Jim Henson, the creator of The Muppets and puppet master extraordinaire, quite literally changed the dimensions of how puppetry appeared onscreen. Since his earliest days in television, his passion for the medium translated into an honest desire to advance the form and saw him develop an important camera technique that influenced the framing of his work for years to come.
Before Henson emerged in the television field, puppet performers working in the medium would set up their characters on a conventional puppet stage and place the camera head-on to shoot the action. The stage was a clear on-screen boundary and presented audiences and performers alike with a fairly limited result: a static, diorama-style narrative that could only move as far as the wings allowed.
But while working on his first show, a proto-Muppet Show sketch series called Sam and Friends, Henson used the camera frame itself as his puppet stage, allowing his characters to instead move freely about a constructed television set. By removing indications of an onscreen boundary, he made the experience of watching his series more immersive for both performers and audience members alike; after all, actors were not limited to operating on a 2D plane, and audiences could more easily imagine these characters operating in a larger world.
Flash forward some decades later to 1979, when Henson’s creatures ruled television airwaves and also made the frog’s leap over to the silver screen. The Muppet Movie, which follows Kermit, Fozzie, and the rest of the Muppet gang all traveling road-trip style across the country to Hollywood, marks the first time that these characters saw their hilarity, hijinks, and litany of pop culture references translate to film.

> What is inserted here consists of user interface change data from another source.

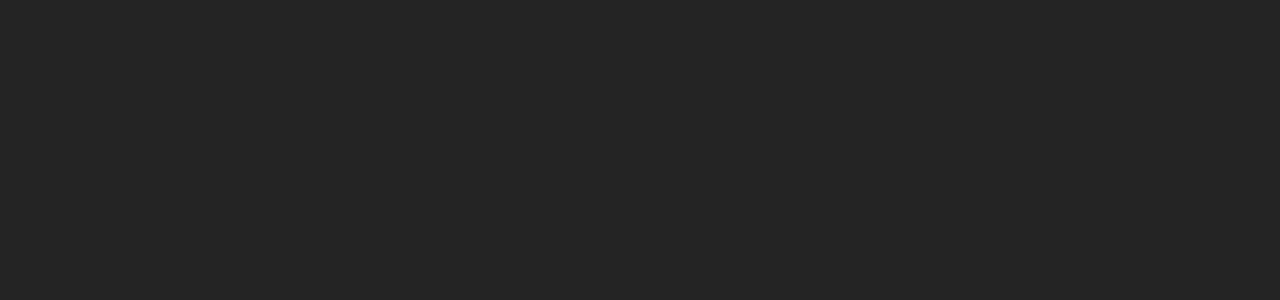
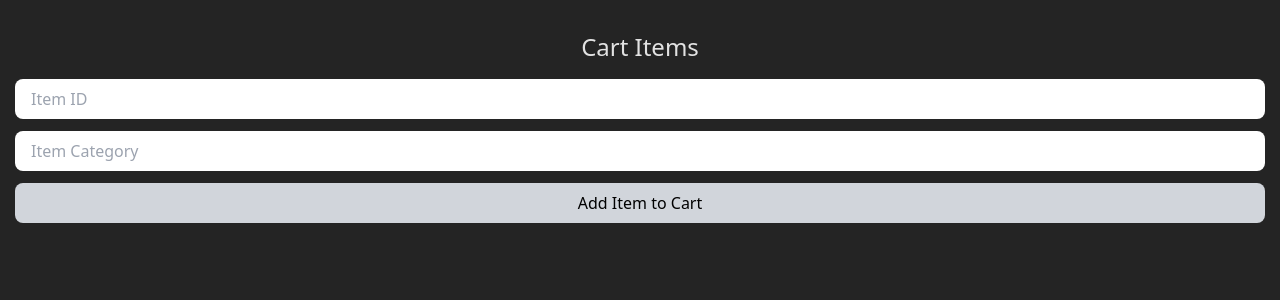
Before and after one commit to devrafael7/Next-Projects, a React (Vite) app in the folder project4/project4/: page /Cart in a window 1280 px wide. Before the commit this address had no page. Shown: the top 300 px of the page. Built offline with nearby package versions, Linux system fonts and the light colour scheme.

Commit message:
cart items and function to add items to it have been created

```diff
--- a/project4/project4/src/App.tsx
+++ b/project4/project4/src/App.tsx
@@ -1,7 +1,8 @@
 import { BrowserRouter, Routes, Route } from "react-router-dom";
 import Calculator from "./components/Calculator";
-import Home from "./pages/Home"
+import Home from "./pages/Home";
 import ShoppingCart from "./components/ShoppingCart";
+import Cart from "./components/Cart";
 
 function App() {
   return (
@@ -10,6 +11,7 @@
         <Route path="/" element={<Home />} />
         <Route path="/Calculator" element={<Calculator />} />
         <Route path="/ShoppingCart" element={<ShoppingCart />} />
+        <Route path="/Cart" element={<Cart />} />
       </Routes>
     </BrowserRouter>
   );
--- /dev/null
+++ b/project4/project4/src/components/Cart.tsx
@@ -0,0 +1,70 @@
+import React, { useState } from "react";
+
+type Cart = {
+  id: number;
+  category: string;
+};
+
+export default function Cart() {
+  const [items, setItems] = useState<Cart[]>([]);
+
+  const [itemID, setItemID] = useState("");
+  const [itemCategory, setItemCategory] = useState("");
+
+  const addItemSubmit = (e: React.FormEvent) => {
+    e.preventDefault();
+
+    const newItem: Cart = {
+      id: Number(itemID),
+      category: itemCategory.trim(),
+    };
+
+    setItems([...items, newItem]);
+    setItemID('');
+    setItemCategory('');
+  };
+
+  console.log(items);
+  return (
+    <div className="w-full flex flex-col">
+      <h1 className="text-2xl self-center my-4">Cart Items</h1>
+
+      <form
+        onSubmit={addItemSubmit}
+        className="w-full items-center flex flex-col gap-3 mb-7"
+        action=""
+      >
+        <input
+          type="number"
+          name="id"
+          placeholder="Item ID"
+          className="px-4 py-2 w-full rounded-lg outline-none"
+          value={itemID}
+          onChange={(e) => setItemID(e.target.value)}
+          required
+        />
+        <input
+          type="text"
+          name="id"
+          placeholder="Item Category"
+          className="px-4 py-2 w-full rounded-lg outline-none"
+          value={itemCategory}
+          onChange={(e) => setItemCategory(e.target.value)}
+          required
+        />
+        <button
+          className="w-full py-2 bg-gray-300 text-black rounded-lg hover:bg-gray-200"
+          type="submit"
+        >
+          Add Item to Cart
+        </button>
+      </form>
+
+      {items.map((i) => (
+        <span className="text-md mb-1" key={i.id}>
+          <span className="font-semibold">{i.id}</span> - {i.category}
+        </span>
+      ))}
+    </div>
+  );
+}
```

While Henson did not direct The Muppet Movie, the production still saw his influence by using the camera-as-stage technique on an even grander scale. The filmmakers took care to immerse performers and audience members alike into a larger world — our world — making this classic cast of characters feel all the more real.
The film sets a standard from its opening scene, in which Kermit sings the Academy Award-nominated song “Rainbow Connection” in a flowering swamp. As a crane shot lowers into the elaborate set, a one-take zoom pushes in on Kermit sitting on a log strumming his banjo. Throughout, the camera continues to move freely around him, establishing a strong sense of place, much more so than a single head-on shot could do. This is a fully constructed environment, and the camera makes us privy to it.
This sequence marked the first time a hand puppet’s full body appeared onscreen – Henson was submerged in an underwater drum to achieve the shot. His commitment to the scene does wonders to establish the bog as Kermit’s personal paradise; indeed, the bog becomes so expansive that it feels tangible, a lived-in environment that, while isolated, also seems visitable. And someone ultimately does, of course: comedian Dom DeLuise, in the film’s first of many star cameos, plays a big-shot Hollywood talent scout who recognizes Kermit’s star power at first glance.
This sense of immersion continues from there, as Kermit sets off to achieve stardom alongside a certain bear moonlighting as a standup comedian. Moving along on their road trip, the natural world serves as the film’s set; driving sequences are shot along actual roads (“a Frog and a Bear, seeing America!”) and make use of a real, full-size 1951 Studebaker, with the Muppet characters positioned right at the wheel.
The camera often puts us right inside the Studebaker with Kermit and Fozzie and does not limit the audience to watching their antics with a static head-on shot. What’s more, these sequences are engineered in such a way that the performers are incorporated into the natural boundaries of their environment. The car’s bench seat is now a puppet stage, or it’s the driver’s side door. This immersion was no easy task — the driver had to operate the car from the inside of its hollowed-out trunk, and Frank Oz had to crouch beneath the wheel — but the result is seamless. While the Muppets may exist on a stage, we’re on that stage right with them.
It’s only fitting, then, that the movie closes on some classic Muppet self-awareness. Indeed, after bringing us across the nation to county fairs and roadside chapels, used-car dealerships and family restaurants, The Muppet Movie turns in on itself in its final moments by setting its climax on a Hollywood backlot, and its finale number on a crumbling soundstage.
The soundstage becomes the site of the film’s largest scale world-building exercise, as a crowd of more than 250 Muppet characters sing in a practically constructed, 6-foot deep, 17-foot wide pit. The camera starts on Kermit, then slowly pushes outward to reveal the crowd and the dilapidated set around them, all once more in one take. This movement hammers home the film’s sense of place one last time, and makes The Muppets’ final message all the apter: “Life’s like a movie, write your own ending!”
Overall, Henson knew that the television camera — and later, the film camera — was a practical tool that could serve to immerse audiences in his artistic vision. By taking his characters out of a 2D plane and placing them into a three-dimensional, cinematic world, the filmmakers behind The Muppet Movie make their stars inhabit a space that we, too, can see ourselves in. If all the world’s a stage, then the Muppets make the performance that much more joyful.